For Infants, Backs are Best
Research shows that infants who sleep on their backs at night and during naps are significantly less likely to die from SIDS than ones who sleep on their stomachs. However, 1 in 5 mothers reported having placed their babies in a noncompliant sleep position (on their stomachs or sides). This was even greater among mothers under the age of 25, as well as those with lower education level and socioeconomic status.
- Many new parents worry about their babies choking on spit-up at night. This is anatomically less likely.
- While receiving skin-to-skin contact with their mothers within the first hour of life is very important for development in newborns, they should be placed on their backs after this hour and anytime the infant is asleep.
- If babies roll onto their stomachs at night, place them back on their backs. If they can confidently roll back-to-tummy and tummy-to-back, then they can remain on their stomachs.
- Supervised, awake tummy time is recommended to facilitate development and to minimize development of positional flat head syndrome.
Sleep Easy on Firm Surfaces
Sleeping surfaces in cribs, bassinettes and playpens should be firm and clear of toys, pillows or loose-fitting bedding. The ideal sleeping surface should not indent when pushed on. If you’re concerned that your baby will get cold during the night, use infant sleep clothing, rather than a blanket.
- Infants that fall asleep in strollers, car seats, swings, slings, or carriers, should be moved to a hard surface and placed on their back as soon as possible.
- It’s OK to swaddle babies as long as they’re on their backs. While the swaddle should be secure, make sure it’s not so tight that it affects their ability to breathe.
- Infants should never be allowed or encouraged to sleep on couches, armchairs, or other soft furniture.
- Do not use a car seat, carrier, swing, or similar product as baby’s sleep area.
Room Share, Not Bed-Share
Placing newborns’ cribs or bassinets close to parents’ beds can reduce the risk of SIDS up to 50%. While it’s OK to bring them into bed for feeding or comfort, bed-sharing is not recommended.

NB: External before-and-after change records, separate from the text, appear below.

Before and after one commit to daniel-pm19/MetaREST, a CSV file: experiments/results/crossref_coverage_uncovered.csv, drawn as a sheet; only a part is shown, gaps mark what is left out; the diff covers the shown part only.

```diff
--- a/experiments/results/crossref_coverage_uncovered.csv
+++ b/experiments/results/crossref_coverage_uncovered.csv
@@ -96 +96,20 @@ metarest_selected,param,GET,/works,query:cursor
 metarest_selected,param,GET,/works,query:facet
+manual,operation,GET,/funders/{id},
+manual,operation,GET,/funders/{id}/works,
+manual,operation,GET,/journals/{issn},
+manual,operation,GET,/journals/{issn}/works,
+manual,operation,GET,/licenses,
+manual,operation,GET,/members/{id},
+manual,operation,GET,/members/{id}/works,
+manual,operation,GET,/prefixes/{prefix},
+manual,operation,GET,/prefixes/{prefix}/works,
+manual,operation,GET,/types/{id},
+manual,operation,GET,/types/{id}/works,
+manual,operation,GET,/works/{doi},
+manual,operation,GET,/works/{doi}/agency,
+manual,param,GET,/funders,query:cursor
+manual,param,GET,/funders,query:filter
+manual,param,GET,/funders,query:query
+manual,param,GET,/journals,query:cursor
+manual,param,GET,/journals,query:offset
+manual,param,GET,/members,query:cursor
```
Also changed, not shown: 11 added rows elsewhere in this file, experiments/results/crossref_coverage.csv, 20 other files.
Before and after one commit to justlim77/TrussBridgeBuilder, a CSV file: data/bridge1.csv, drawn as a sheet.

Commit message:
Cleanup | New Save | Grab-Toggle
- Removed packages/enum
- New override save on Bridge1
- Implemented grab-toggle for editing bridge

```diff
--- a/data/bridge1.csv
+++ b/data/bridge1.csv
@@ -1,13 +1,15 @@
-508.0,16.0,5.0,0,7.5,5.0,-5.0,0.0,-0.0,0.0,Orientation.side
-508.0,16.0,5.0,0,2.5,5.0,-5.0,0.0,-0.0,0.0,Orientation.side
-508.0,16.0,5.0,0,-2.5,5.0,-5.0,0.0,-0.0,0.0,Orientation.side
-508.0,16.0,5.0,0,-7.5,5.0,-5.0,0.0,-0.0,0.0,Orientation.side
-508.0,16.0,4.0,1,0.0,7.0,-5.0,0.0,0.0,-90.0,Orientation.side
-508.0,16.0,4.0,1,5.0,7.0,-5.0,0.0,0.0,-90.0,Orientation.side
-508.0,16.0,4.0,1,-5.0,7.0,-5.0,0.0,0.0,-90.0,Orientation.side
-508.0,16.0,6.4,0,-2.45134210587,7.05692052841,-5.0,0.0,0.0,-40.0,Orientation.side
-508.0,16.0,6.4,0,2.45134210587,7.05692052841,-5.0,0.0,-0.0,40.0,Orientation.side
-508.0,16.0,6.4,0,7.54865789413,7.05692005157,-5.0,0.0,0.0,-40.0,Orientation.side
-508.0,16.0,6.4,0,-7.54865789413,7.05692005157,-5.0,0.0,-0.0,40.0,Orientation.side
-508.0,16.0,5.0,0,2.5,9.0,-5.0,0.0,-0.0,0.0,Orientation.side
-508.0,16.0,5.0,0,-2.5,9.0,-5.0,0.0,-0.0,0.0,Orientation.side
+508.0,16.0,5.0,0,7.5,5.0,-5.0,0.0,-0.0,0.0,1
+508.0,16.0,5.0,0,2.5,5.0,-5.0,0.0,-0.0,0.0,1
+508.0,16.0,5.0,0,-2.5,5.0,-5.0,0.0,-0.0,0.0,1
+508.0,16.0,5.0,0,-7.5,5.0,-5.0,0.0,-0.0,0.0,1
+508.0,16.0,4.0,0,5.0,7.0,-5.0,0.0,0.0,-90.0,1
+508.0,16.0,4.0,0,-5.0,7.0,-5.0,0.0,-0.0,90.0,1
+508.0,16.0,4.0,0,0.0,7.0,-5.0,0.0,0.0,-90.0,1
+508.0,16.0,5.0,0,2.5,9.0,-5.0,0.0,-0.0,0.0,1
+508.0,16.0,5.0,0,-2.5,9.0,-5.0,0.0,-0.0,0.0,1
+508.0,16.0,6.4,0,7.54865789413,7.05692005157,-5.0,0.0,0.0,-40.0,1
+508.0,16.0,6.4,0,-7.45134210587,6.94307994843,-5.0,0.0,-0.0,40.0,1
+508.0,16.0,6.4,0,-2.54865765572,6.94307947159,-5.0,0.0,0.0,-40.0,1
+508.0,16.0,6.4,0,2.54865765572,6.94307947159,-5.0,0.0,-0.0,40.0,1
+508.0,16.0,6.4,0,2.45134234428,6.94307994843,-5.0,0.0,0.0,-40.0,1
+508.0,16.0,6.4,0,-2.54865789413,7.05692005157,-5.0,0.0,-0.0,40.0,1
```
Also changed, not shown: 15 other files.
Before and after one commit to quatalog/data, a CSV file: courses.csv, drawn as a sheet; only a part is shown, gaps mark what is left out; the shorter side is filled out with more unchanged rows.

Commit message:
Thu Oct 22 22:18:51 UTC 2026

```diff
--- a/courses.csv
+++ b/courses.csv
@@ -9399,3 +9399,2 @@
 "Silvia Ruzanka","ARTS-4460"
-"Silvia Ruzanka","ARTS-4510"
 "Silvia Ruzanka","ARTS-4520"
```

According to the AAP bed-sharing is even more dangerous if:
- The infant is younger than 4 months old.
- The infant was born prematurely or with low birth weight.
- Anyone sharing the bed is a smoker (even if they don’t smoke in bed).
- The infant’s mother smoked during pregnancy.
- Anyone sharing the bed took medications or drugs that affect their ability to wake up.
- Anyone sharing the bed drank alcohol.
- The sleeping surface is soft or covered with soft bedding.
Breastfeeding Reduces Risk
Breastfeeding is recommended to reduce the risk of SIDS and to enhance the health and well- being of the infant and the mother. The AAP recommended exclusive breastfeeding for six months (no formula, nutritional liquids or solid foods). Newer research demonstrates that exclusive breastfeeding can reduce the risk of SIDS by as much as 70%.
- Pacifier use at nap or bedtime reduces the risk of SIDS and is encouraged after breastfeeding is firmly established.
Sleep Safe, Rest Easy
While there’s no way to completely eliminate an infant’s risk for SUID, these simple, actionable steps can help significantly reduce their risk.
We at South Shore Hospital are committed to providing parents the tools and knowledge to ensure the practice of safe sleep at all times. As one of four Massachusetts health care organizations involved with the National Action Partnership to Promote Safe Sleep Improvement and Innovation Network (NAPPSS-IIN), we’re dedicated to supporting our families with evidence-based instruction on breastfeeding best practices as well as safe sleep habits throughout pregnancy and delivery.
To learn more about pregnancy and childbirth resources available through South Shore Hospital, visit our website.